Nutrition & Healthy Diet: “Good Eating Habits” 1951 Coronet Instructional Films
Food & Beverage playlist:
“Drama focusing on gluttony and “hidden hunger,” where well-nourished people eat poorly and malnourish themselves.” Actual point is to eat slowly and chew thoroughly at meals, while avoiding junk food snacks.
Reupload of a previously uploaded film with improved video & sound.
Public domain film from the Library of Congress Prelinger Archives, slightly cropped to remove uneven edges, with the aspect ratio corrected, and one-pass brightness-contrast-color correction & mild video noise reduction applied.
The soundtrack was also processed with volume normalization, noise reduction, clipping reduction, and/or equalization (the resulting sound, though not perfect, is far less noisy than the original).
Junk food is a derisive slang term for food that is of little nutritional value and often high in fat, sugar, salt, and calories.
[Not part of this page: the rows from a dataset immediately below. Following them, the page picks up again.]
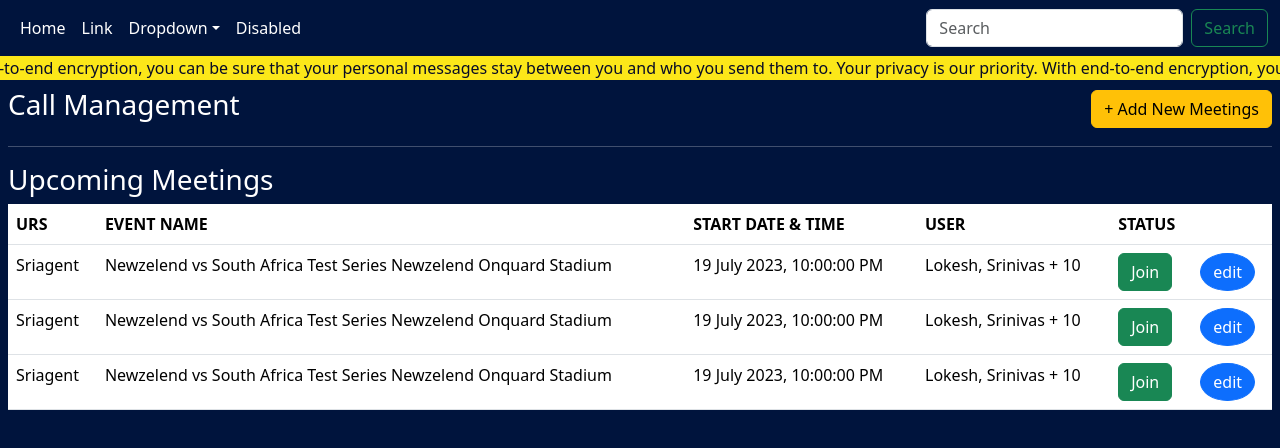
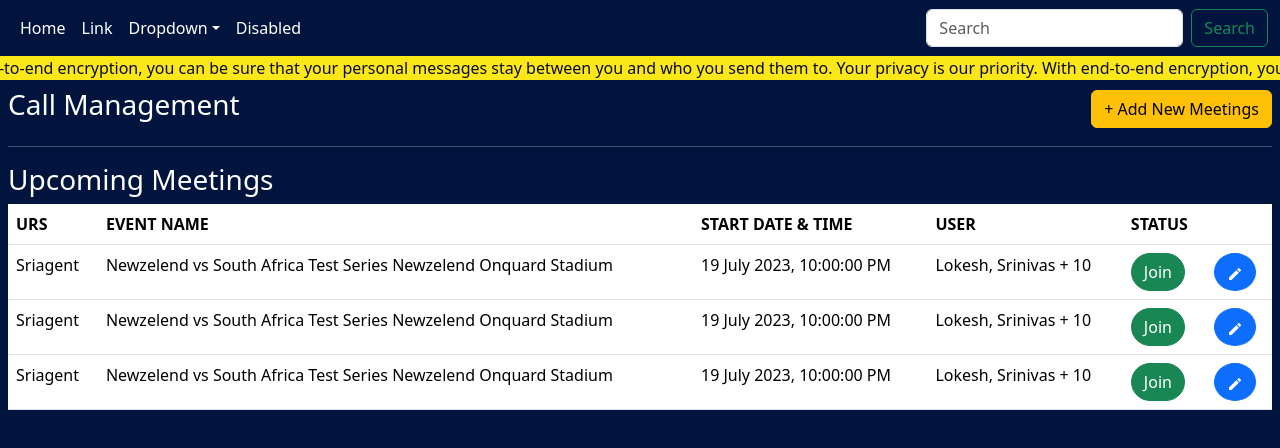
Before and after one commit to Texch999/we2-call-admin, a React (Create React App) app: page /call-management in a window 1280 px wide. Shown: the top 448 px of the page. Built offline with nearby package versions, Linux system fonts and the light colour scheme; a small style sheet from the web is missing.

Commit message:
changes are added

```diff
--- a/package.json
+++ b/package.json
@@ -11,6 +11,7 @@
     "react-bootstrap": "^2.8.0",
     "react-dom": "^18.2.0",
     "react-fast-marquee": "^1.6.0",
+    "react-icons": "^4.10.1",
     "react-router": "^6.15.0",
     "react-router-dom": "^6.15.0",
     "react-scripts": "5.0.1",
--- a/src/pages/call-management/CallManagement.jsx
+++ b/src/pages/call-management/CallManagement.jsx
@@ -1,22 +1,9 @@
 import React from "react";
 import { Button, Table } from "react-bootstrap";
 import "bootstrap/dist/css/bootstrap.min.css";
-// import { FontAwesomeIcon } from "@fortawesome/react-fontawesome";
-// import { faEdit } from "@fortawesome/free-solid-svg-icons";
-
-// import { faEdit } from "@fortawesome/free-solid-svg-icons";
+import { MdModeEditOutline } from "react-icons/md";
 
 const CallManagement = () => {
-  const callManagementColumns = [
-    {
-      title: "URS",
-      event_name: "EVENT NAME",
-      date: "START DATE & TIME",
-      user: "USER",
-      status: "STATUS",
-      edit: "",
-    },
-  ];
   const callManagementData = [
     {
       title: "Sriagent",
@@ -60,33 +47,30 @@ const CallManagement = () => {
         <h3>Upcoming Meetings</h3>
         <Table>
           <thead>
-            {callManagementColumns.map((header, index) => (
-              <tr key={index}>
-                <th>{header.title}</th>
-                <th>{header.event_name}</th>
-                <th>{header.date}</th>
-
-                <th>{header.user}</th>
-                <th>{header.status}</th>
-                <th>{header.edit}</th>
-              </tr>
-            ))}
+            <tr>
+              <th>URS</th>
+              <th>EVENT NAME</th>
+              <th>START DATE & TIME</th>
+              <th>USER</th>
+              <th>STATUS</th>
+              <th></th>
+            </tr>
           </thead>
           <tbody>
             {callManagementData.map((data, index) => (
               <tr key={index}>
-                <td>{data.title}</td>
-                <td>{data.event_name}</td>
-                <td>{data.date}</td>
-
-                <td>{data.user}</td>
+                <td>{data?.title}</td>
+                <td>{data?.event_name}</td>
+                <td>{data?.date}</td>
+                <td>{data?.user}</td>
                 <td>
-                  <Button variant="success">{data.status}</Button>
+                  <Button variant="success" className="rounded-pill">
+                    {data?.status}
+                  </Button>
                 </td>
                 <td>
                   <Button type="button" className="rounded-circle">
-                    edit
-                    {/* <FontAwesomeIcon icon={faEdit} className="mr-1" /> */}
+                    <MdModeEditOutline />
                   </Button>
                 </td>
               </tr>
```
Also changed, not shown: 1 other file (tests, documents, lock files or other folders).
It is widely believed that the term was coined by Michael Jacobson, director of the Center for Science in the Public Interest, in 1972.
Junk foods typically contain high levels of calories from sugar or fat with little protein, vitamins or minerals. Foods commonly considered junk foods include salted snack foods, gum, candy, sweet desserts, fried fast food, and sugary carbonated beverages. Many foods such as hamburgers, pizza, and tacos can be considered either healthy or junk food depending on their ingredients and preparation methods with the more highly processed items usually falling under the junk food category. What is and is not junk food can also depend on the person’s class and social status, with wealthier people tending to have a broader definition while lower-income consumers may see fewer foods as junk food, especially certain ethnic foods.
Despite being labeled as “junk” consuming such foods usually does not pose any immediate health concerns and is generally safe when integrated into a well balanced diet…
A study by Paul Johnson and Paul Kenny at the Scripps Research Institute in 2008 suggested that junk food consumption alters brain activity in a manner similar to addictive drugs like cocaine or heroin. After many weeks with unlimited access to junk food, the pleasure centers of rat brains became desensitized, requiring more food for pleasure. After the junk food was taken away and replaced with a healthy diet, the rats starved for two weeks instead of eating nutritious fare. A 2007 British Journal of Nutrition study found that female rats who eat junk food during pregnancy increased the likelihood of unhealthy eating habits in their offspring.
A report published in the Journal of the Federation of American Societies for Experimental Biology suggests that babies of mothers with a high-sugar and high-fat diet while pregnant are more prone to junk food themselves. The study was conducted on rats and suggests that pups “whose mothers eat excessive amounts of high-fat, high-sugar junk foods when pregnant or breastfeeding are likely to have a greater preference for these foods later in life.”
In an attempt to reduce saturated fat consumption, from December 2011 — November 2012 Denmark had introduced the first fat-food tax in the world by imposing a surcharge on all foods (including natural ingredients) that contain more than 2.3 percent saturated fat. Hungary has also imposed a tax on packaged foods that contain unhealthy concentrations, such as beverages containing more than 20 mg of caffeine per 100 ml…